▶ [Task description] I would like you to restate each record word for word.

BEGIN

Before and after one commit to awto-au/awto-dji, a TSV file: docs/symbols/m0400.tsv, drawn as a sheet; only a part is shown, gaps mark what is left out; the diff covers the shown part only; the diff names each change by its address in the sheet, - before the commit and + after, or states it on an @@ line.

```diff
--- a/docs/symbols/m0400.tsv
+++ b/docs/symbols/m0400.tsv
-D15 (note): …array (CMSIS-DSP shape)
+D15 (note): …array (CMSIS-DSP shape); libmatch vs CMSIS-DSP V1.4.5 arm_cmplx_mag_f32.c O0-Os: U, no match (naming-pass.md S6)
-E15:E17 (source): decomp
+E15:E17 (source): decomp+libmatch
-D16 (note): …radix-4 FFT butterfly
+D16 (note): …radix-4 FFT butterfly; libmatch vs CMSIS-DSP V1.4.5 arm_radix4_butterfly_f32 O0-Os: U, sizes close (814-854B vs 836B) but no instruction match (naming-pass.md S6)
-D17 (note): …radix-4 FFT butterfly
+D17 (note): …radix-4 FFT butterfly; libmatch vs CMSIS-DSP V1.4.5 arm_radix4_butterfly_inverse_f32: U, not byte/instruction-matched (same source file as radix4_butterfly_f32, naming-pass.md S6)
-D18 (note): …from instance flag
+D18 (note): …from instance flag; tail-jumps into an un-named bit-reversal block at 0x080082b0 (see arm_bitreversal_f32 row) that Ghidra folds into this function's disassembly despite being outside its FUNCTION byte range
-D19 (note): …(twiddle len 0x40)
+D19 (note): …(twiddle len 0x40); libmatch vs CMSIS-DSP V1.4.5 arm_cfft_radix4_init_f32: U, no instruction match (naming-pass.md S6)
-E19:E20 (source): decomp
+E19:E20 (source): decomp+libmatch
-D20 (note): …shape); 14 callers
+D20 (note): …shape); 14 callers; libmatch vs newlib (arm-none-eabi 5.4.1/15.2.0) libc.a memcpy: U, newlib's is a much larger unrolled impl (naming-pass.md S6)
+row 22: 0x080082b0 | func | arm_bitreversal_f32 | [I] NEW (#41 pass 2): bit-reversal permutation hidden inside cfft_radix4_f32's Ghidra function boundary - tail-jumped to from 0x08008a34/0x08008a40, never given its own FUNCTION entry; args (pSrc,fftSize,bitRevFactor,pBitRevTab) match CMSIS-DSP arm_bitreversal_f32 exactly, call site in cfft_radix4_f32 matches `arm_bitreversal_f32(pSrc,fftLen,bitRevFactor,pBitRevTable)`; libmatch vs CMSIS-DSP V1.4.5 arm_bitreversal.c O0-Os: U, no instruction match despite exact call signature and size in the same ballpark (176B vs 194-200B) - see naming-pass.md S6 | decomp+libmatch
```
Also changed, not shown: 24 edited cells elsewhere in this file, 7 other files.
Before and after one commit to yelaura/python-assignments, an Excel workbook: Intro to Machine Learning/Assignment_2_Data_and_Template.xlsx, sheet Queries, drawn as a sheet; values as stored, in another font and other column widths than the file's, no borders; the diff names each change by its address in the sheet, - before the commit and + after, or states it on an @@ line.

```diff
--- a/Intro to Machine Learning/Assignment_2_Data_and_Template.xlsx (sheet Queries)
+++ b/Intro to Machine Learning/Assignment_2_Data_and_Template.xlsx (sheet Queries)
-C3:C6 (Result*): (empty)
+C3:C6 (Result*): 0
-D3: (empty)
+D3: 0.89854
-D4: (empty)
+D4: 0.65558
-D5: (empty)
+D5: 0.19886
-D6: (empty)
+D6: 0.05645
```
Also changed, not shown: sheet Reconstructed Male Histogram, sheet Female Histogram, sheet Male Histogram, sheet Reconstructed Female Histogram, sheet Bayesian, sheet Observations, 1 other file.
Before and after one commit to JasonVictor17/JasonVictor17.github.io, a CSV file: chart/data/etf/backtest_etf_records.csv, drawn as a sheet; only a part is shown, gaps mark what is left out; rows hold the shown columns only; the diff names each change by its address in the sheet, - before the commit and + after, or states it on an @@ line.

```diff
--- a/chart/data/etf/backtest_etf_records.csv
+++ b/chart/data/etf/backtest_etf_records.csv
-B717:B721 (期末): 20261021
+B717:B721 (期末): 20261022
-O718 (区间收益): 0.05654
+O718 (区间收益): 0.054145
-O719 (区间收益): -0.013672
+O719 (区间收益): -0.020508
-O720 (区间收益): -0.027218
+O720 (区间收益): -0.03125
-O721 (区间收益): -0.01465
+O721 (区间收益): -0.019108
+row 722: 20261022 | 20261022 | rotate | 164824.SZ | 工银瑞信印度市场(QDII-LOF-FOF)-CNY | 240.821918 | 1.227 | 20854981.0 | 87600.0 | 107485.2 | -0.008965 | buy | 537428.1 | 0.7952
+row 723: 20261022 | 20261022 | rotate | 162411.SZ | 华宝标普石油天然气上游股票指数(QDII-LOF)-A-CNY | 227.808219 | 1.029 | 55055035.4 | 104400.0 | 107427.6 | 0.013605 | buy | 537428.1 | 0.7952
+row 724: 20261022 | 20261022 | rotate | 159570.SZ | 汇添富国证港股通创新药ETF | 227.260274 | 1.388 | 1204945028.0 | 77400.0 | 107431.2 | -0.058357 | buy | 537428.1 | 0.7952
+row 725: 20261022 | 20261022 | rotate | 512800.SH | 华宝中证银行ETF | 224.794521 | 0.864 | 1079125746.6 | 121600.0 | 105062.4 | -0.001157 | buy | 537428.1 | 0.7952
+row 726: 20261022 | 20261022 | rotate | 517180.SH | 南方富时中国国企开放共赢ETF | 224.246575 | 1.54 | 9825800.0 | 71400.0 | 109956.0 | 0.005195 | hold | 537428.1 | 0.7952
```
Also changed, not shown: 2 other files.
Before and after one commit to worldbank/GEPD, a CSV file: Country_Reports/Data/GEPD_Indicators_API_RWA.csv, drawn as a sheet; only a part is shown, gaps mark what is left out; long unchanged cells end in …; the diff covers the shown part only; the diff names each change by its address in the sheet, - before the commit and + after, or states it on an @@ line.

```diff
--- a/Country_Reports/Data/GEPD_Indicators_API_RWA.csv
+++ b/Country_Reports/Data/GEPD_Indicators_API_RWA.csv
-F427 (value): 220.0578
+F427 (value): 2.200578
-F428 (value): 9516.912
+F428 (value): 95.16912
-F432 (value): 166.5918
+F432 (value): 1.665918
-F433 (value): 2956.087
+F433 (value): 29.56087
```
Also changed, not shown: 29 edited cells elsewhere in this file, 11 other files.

END

▶ [Exercise output]
Before and after one commit to awto-au/awto-dji, a TSV file: docs/symbols/m0400.tsv, drawn as a sheet; only a part is shown, gaps mark what is left out; the diff covers the shown part only; the diff names each change by its address in the sheet, - before the commit and + after, or states it on an @@ line.

```diff
--- a/docs/symbols/m0400.tsv
+++ b/docs/symbols/m0400.tsv
-D15 (note): …array (CMSIS-DSP shape)
+D15 (note): …array (CMSIS-DSP shape); libmatch vs CMSIS-DSP V1.4.5 arm_cmplx_mag_f32.c O0-Os: U, no match (naming-pass.md S6)
-E15:E17 (source): decomp
+E15:E17 (source): decomp+libmatch
-D16 (note): …radix-4 FFT butterfly
+D16 (note): …radix-4 FFT butterfly; libmatch vs CMSIS-DSP V1.4.5 arm_radix4_butterfly_f32 O0-Os: U, sizes close (814-854B vs 836B) but no instruction match (naming-pass.md S6)
-D17 (note): …radix-4 FFT butterfly
+D17 (note): …radix-4 FFT butterfly; libmatch vs CMSIS-DSP V1.4.5 arm_radix4_butterfly_inverse_f32: U, not byte/instruction-matched (same source file as radix4_butterfly_f32, naming-pass.md S6)
-D18 (note): …from instance flag
+D18 (note): …from instance flag; tail-jumps into an un-named bit-reversal block at 0x080082b0 (see arm_bitreversal_f32 row) that Ghidra folds into this function's disassembly despite being outside its FUNCTION byte range
-D19 (note): …(twiddle len 0x40)
+D19 (note): …(twiddle len 0x40); libmatch vs CMSIS-DSP V1.4.5 arm_cfft_radix4_init_f32: U, no instruction match (naming-pass.md S6)
-E19:E20 (source): decomp
+E19:E20 (source): decomp+libmatch
-D20 (note): …shape); 14 callers
+D20 (note): …shape); 14 callers; libmatch vs newlib (arm-none-eabi 5.4.1/15.2.0) libc.a memcpy: U, newlib's is a much larger unrolled impl (naming-pass.md S6)
+row 22: 0x080082b0 | func | arm_bitreversal_f32 | [I] NEW (#41 pass 2): bit-reversal permutation hidden inside cfft_radix4_f32's Ghidra function boundary - tail-jumped to from 0x08008a34/0x08008a40, never given its own FUNCTION entry; args (pSrc,fftSize,bitRevFactor,pBitRevTab) match CMSIS-DSP arm_bitreversal_f32 exactly, call site in cfft_radix4_f32 matches `arm_bitreversal_f32(pSrc,fftLen,bitRevFactor,pBitRevTable)`; libmatch vs CMSIS-DSP V1.4.5 arm_bitreversal.c O0-Os: U, no instruction match despite exact call signature and size in the same ballpark (176B vs 194-200B) - see naming-pass.md S6 | decomp+libmatch
```
Also changed, not shown: 24 edited cells elsewhere in this file, 7 other files.
Before and after one commit to yelaura/python-assignments, an Excel workbook: Intro to Machine Learning/Assignment_2_Data_and_Template.xlsx, sheet Queries, drawn as a sheet; values as stored, in another font and other column widths than the file's, no borders; the diff names each change by its address in the sheet, - before the commit and + after, or states it on an @@ line.

```diff
--- a/Intro to Machine Learning/Assignment_2_Data_and_Template.xlsx (sheet Queries)
+++ b/Intro to Machine Learning/Assignment_2_Data_and_Template.xlsx (sheet Queries)
-C3:C6 (Result*): (empty)
+C3:C6 (Result*): 0
-D3: (empty)
+D3: 0.89854
-D4: (empty)
+D4: 0.65558
-D5: (empty)
+D5: 0.19886
-D6: (empty)
+D6: 0.05645
```
Also changed, not shown: sheet Reconstructed Male Histogram, sheet Female Histogram, sheet Male Histogram, sheet Reconstructed Female Histogram, sheet Bayesian, sheet Observations, 1 other file.
Before and after one commit to JasonVictor17/JasonVictor17.github.io, a CSV file: chart/data/etf/backtest_etf_records.csv, drawn as a sheet; only a part is shown, gaps mark what is left out; rows hold the shown columns only; the diff names each change by its address in the sheet, - before the commit and + after, or states it on an @@ line.

```diff
--- a/chart/data/etf/backtest_etf_records.csv
+++ b/chart/data/etf/backtest_etf_records.csv
-B717:B721 (期末): 20261021
+B717:B721 (期末): 20261022
-O718 (区间收益): 0.05654
+O718 (区间收益): 0.054145
-O719 (区间收益): -0.013672
+O719 (区间收益): -0.020508
-O720 (区间收益): -0.027218
+O720 (区间收益): -0.03125
-O721 (区间收益): -0.01465
+O721 (区间收益): -0.019108
+row 722: 20261022 | 20261022 | rotate | 164824.SZ | 工银瑞信印度市场(QDII-LOF-FOF)-CNY | 240.821918 | 1.227 | 20854981.0 | 87600.0 | 107485.2 | -0.008965 | buy | 537428.1 | 0.7952
+row 723: 20261022 | 20261022 | rotate | 162411.SZ | 华宝标普石油天然气上游股票指数(QDII-LOF)-A-CNY | 227.808219 | 1.029 | 55055035.4 | 104400.0 | 107427.6 | 0.013605 | buy | 537428.1 | 0.7952
+row 724: 20261022 | 20261022 | rotate | 159570.SZ | 汇添富国证港股通创新药ETF | 227.260274 | 1.388 | 1204945028.0 | 77400.0 | 107431.2 | -0.058357 | buy | 537428.1 | 0.7952
+row 725: 20261022 | 20261022 | rotate | 512800.SH | 华宝中证银行ETF | 224.794521 | 0.864 | 1079125746.6 | 121600.0 | 105062.4 | -0.001157 | buy | 537428.1 | 0.7952
+row 726: 20261022 | 20261022 | rotate | 517180.SH | 南方富时中国国企开放共赢ETF | 224.246575 | 1.54 | 9825800.0 | 71400.0 | 109956.0 | 0.005195 | hold | 537428.1 | 0.7952
```
Also changed, not shown: 2 other files.
Before and after one commit to worldbank/GEPD, a CSV file: Country_Reports/Data/GEPD_Indicators_API_RWA.csv, drawn as a sheet; only a part is shown, gaps mark what is left out; long unchanged cells end in …; the diff covers the shown part only; the diff names each change by its address in the sheet, - before the commit and + after, or states it on an @@ line.

```diff
--- a/Country_Reports/Data/GEPD_Indicators_API_RWA.csv
+++ b/Country_Reports/Data/GEPD_Indicators_API_RWA.csv
-F427 (value): 220.0578
+F427 (value): 2.200578
-F428 (value): 9516.912
+F428 (value): 95.16912
-F432 (value): 166.5918
+F432 (value): 1.665918
-F433 (value): 2956.087
+F433 (value): 29.56087
```
Also changed, not shown: 29 edited cells elsewhere in this file, 11 other files.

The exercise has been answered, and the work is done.